Caveats on the Use of Home Price Indices
The housing price decline seen since 2005 varies by zip code. Every area of the country has differing characteristics. Since January 2006, the housing declines in Charlotte and Denver are well less than 10%, while Las Vegas home prices have declined almost 60%.
Each home price index uses a different methodology – and this creates slightly different answers. However, all are in concert saying that home prices are continuing to decline.

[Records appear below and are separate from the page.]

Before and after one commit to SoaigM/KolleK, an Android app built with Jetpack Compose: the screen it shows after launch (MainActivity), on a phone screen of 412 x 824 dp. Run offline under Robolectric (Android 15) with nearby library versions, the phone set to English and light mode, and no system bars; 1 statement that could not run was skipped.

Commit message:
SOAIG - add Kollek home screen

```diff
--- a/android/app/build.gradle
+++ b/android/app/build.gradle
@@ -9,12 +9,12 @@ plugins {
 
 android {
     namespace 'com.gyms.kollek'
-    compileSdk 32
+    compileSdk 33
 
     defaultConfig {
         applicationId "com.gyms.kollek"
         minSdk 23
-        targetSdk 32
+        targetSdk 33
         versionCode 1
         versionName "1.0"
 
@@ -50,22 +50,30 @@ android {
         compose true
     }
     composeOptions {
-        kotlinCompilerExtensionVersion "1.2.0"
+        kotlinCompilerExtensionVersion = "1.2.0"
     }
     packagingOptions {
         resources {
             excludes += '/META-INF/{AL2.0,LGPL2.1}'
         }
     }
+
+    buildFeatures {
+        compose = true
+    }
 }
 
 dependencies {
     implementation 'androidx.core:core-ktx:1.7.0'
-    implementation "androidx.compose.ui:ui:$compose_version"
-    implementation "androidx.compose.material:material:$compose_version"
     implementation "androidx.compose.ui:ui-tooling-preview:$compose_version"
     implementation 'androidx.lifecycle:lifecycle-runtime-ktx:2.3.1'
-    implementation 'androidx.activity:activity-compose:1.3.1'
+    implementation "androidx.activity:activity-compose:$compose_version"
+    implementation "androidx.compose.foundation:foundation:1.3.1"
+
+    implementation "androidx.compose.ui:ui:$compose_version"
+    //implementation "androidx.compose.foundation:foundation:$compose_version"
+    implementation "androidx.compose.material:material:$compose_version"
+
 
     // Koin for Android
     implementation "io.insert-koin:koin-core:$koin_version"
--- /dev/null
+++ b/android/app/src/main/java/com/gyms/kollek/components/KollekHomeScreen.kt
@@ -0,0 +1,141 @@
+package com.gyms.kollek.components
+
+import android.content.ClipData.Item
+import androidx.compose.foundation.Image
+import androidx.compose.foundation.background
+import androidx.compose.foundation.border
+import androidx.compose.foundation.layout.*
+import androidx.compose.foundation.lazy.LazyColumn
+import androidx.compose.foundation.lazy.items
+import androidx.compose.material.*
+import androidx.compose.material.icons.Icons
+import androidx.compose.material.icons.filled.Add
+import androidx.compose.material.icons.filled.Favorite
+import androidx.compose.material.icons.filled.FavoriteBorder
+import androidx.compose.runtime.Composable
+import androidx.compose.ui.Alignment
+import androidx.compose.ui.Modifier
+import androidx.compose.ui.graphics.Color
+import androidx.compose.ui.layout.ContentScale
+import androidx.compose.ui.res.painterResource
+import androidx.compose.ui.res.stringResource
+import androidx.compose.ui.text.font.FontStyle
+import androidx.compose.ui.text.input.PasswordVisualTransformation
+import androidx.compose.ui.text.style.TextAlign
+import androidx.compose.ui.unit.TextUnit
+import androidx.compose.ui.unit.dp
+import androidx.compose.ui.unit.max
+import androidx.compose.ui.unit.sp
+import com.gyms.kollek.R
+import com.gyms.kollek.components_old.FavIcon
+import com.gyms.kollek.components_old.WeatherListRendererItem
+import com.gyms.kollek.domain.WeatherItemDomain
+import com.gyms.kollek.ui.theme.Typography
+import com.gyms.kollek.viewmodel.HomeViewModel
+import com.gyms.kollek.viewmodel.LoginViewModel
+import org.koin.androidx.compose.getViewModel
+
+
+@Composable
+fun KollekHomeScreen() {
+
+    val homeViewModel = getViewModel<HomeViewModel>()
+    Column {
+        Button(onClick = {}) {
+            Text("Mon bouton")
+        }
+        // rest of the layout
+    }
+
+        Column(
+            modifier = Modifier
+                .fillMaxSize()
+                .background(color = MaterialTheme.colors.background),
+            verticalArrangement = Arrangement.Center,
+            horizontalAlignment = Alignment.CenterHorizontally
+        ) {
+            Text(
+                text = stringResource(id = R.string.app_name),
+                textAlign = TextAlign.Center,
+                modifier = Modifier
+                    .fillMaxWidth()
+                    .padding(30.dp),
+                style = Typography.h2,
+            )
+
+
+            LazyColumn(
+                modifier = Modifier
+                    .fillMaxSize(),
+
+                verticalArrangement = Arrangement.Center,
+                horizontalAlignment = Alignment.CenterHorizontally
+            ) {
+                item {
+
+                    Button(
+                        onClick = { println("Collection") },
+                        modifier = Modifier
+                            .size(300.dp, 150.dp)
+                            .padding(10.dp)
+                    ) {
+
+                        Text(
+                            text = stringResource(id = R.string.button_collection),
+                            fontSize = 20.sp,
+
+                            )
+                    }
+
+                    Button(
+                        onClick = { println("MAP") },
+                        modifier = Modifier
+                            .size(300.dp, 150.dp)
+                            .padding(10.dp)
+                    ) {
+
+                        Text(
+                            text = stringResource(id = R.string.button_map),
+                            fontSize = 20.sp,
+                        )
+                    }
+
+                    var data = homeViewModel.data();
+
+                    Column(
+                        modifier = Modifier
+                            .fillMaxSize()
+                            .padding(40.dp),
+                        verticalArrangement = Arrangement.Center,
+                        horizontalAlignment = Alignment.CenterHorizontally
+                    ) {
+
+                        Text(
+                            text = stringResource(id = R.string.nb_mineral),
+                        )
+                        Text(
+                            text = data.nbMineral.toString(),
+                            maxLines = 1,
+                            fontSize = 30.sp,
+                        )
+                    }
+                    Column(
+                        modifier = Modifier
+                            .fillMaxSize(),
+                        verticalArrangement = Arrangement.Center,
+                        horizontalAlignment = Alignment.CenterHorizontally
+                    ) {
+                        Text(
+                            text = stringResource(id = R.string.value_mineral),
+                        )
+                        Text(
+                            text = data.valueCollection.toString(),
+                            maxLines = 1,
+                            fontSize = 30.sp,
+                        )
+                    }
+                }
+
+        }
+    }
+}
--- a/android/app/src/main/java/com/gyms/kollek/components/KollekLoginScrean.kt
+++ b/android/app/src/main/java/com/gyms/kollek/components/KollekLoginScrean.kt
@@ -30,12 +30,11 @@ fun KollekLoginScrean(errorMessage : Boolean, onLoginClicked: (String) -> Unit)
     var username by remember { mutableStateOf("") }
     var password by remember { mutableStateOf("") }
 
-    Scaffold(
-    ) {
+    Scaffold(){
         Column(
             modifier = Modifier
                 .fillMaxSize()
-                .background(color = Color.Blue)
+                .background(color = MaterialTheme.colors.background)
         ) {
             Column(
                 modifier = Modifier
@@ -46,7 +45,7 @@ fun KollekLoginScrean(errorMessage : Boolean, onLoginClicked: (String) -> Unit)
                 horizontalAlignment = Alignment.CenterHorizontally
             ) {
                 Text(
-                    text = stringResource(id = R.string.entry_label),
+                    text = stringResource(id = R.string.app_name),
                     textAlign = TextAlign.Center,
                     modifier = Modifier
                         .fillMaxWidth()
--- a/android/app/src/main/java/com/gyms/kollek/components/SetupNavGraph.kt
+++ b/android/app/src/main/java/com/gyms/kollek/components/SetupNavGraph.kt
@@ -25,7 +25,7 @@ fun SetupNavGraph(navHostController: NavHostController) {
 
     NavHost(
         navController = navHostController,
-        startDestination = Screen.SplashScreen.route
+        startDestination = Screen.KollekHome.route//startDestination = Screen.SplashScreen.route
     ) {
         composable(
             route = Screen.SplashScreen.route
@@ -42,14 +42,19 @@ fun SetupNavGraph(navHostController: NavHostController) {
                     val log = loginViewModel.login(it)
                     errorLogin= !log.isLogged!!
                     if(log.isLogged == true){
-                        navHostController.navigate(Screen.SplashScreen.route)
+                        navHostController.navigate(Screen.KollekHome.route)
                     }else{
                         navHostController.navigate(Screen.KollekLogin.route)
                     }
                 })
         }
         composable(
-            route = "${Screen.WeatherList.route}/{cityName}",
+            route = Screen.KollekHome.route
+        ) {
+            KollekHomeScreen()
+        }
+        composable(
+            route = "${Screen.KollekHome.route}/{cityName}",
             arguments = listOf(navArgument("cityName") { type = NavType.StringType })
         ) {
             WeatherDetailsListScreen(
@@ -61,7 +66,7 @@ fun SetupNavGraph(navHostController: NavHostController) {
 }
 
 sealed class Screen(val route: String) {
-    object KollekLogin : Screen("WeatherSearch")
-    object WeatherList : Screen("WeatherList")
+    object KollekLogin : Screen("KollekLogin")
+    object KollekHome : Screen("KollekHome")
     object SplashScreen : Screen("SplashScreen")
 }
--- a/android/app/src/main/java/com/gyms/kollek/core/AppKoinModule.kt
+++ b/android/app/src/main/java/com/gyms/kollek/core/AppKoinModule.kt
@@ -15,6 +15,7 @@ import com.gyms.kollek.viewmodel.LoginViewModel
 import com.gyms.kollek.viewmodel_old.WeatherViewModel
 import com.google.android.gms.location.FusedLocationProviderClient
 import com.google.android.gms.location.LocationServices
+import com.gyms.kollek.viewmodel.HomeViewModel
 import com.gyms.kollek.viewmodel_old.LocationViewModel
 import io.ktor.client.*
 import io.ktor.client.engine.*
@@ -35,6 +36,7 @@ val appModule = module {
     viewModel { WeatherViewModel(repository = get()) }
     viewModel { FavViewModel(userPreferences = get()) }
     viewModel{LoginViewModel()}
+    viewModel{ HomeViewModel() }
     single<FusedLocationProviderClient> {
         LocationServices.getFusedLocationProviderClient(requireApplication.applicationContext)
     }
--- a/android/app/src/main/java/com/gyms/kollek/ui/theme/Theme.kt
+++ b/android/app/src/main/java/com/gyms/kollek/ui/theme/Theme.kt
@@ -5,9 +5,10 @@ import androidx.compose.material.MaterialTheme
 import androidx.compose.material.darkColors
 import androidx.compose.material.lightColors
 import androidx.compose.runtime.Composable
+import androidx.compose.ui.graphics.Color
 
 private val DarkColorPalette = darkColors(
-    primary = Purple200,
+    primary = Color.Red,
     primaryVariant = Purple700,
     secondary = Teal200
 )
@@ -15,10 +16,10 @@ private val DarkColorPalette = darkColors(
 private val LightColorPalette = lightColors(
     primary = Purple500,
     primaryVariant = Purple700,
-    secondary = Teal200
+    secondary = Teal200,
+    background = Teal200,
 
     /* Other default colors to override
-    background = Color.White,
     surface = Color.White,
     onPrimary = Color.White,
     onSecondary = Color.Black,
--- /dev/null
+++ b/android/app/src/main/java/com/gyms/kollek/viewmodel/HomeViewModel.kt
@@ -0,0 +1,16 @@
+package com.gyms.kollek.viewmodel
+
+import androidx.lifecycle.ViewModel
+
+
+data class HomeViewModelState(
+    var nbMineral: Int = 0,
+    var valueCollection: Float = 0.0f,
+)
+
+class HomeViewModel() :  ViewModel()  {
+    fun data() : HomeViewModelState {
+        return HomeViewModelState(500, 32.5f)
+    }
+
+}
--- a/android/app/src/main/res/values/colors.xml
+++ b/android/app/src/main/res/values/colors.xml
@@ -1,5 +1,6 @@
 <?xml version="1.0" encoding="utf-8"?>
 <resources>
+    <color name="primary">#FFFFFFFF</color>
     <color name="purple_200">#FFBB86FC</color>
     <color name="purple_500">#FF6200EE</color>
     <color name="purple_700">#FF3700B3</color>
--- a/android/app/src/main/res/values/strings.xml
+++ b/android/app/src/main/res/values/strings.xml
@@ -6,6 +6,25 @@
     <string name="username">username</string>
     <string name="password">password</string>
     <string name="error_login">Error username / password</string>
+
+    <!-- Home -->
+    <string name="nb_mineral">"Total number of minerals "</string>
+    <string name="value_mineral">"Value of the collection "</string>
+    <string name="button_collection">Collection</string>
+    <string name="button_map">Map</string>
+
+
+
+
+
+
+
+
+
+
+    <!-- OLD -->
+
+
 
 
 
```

The most broadly based index is the US Federal Housing Finance Agency’s House Price Index (HPI) – a quarterly broad measure of the movement of single-family house prices. This index is a weighted, repeat-sales index on the same properties in 363 metro centers, compared to the 20 cities Case-Shiller. However, this index is updated only through 3Q2011.
The red line is the HPI index divided by the Consumer Price Index (CPI-U). This division approximates chained dollar look at home prices. Home prices remain 20% above their pre-bubble price levels. In other words, home prices need to fall another 20% to get into the price range enjoyed in the 1980′s – before the effects of the Baby Boomer/credit expansion home price bubble.
Recent review of the Fed 2011 stress tests for banks has a new recession scenario that would see home prices decline another 20% from here. It is unlikely that the attempts to complete a bottom here could hold under those conditions.
Econintersect analysis of recession indicators is still not seeing the start of new U.S. recession, however. We can only hope that outlook continues.
One area that has been absent from discussion of home prices recently is the affordability factor. After hearing about how affordable home purchasing had become earlier in the year, the optimism on that front has waned. At the beginning of the year an article at CNN/Money by Nin-Hai Tseng quoted Moody’s Mark Zandi as part of what she wrote:
After declining during the depths of the latest recession, prices for rentals nationwide increased modestly by about 3% in 2010, partly driven by a record number of homeowners looking for new digs after foreclosing on their homes. In Moody’s latest list of rent ratios (which is the price of a typical home divided by the annual cost of renting that home) for 54 U.S. metropolitan areas, 39 fell into the ‘better to rent’ category — roughly the same level it’s been for the past year.
But that may finally be about to change. Moody’s chief economist Mark Zandi expects the trend to reverse this year in many major cities. This would be a positive development, as a healthy housing market typically puts renting and owning at more equal footing.
“By mid 2011 and certainly by end of 2011, buying will be superior to renting in most parts of the country,” Zandi says.
A few factors will be at play. For one, home prices are expected to fall further, with some economists expecting a 15% to 30% drop this year. This might be bad news for household finances and current homeowners fearing that their most prized asset stands to lose more in value. On the flip side, this makes homes more affordable and might finally spur more home sales, especially at a time when the rate of home construction has been the lowest since before the Second World War.
It turns out that home prices have declined of the order of 3% in 2011, not up to 30% suggested just eleven months ago. It is still much more beneficial on a cost basis to rent (national average C-S Comp 20) than to buy, as shown in the graph from Calculated Risk.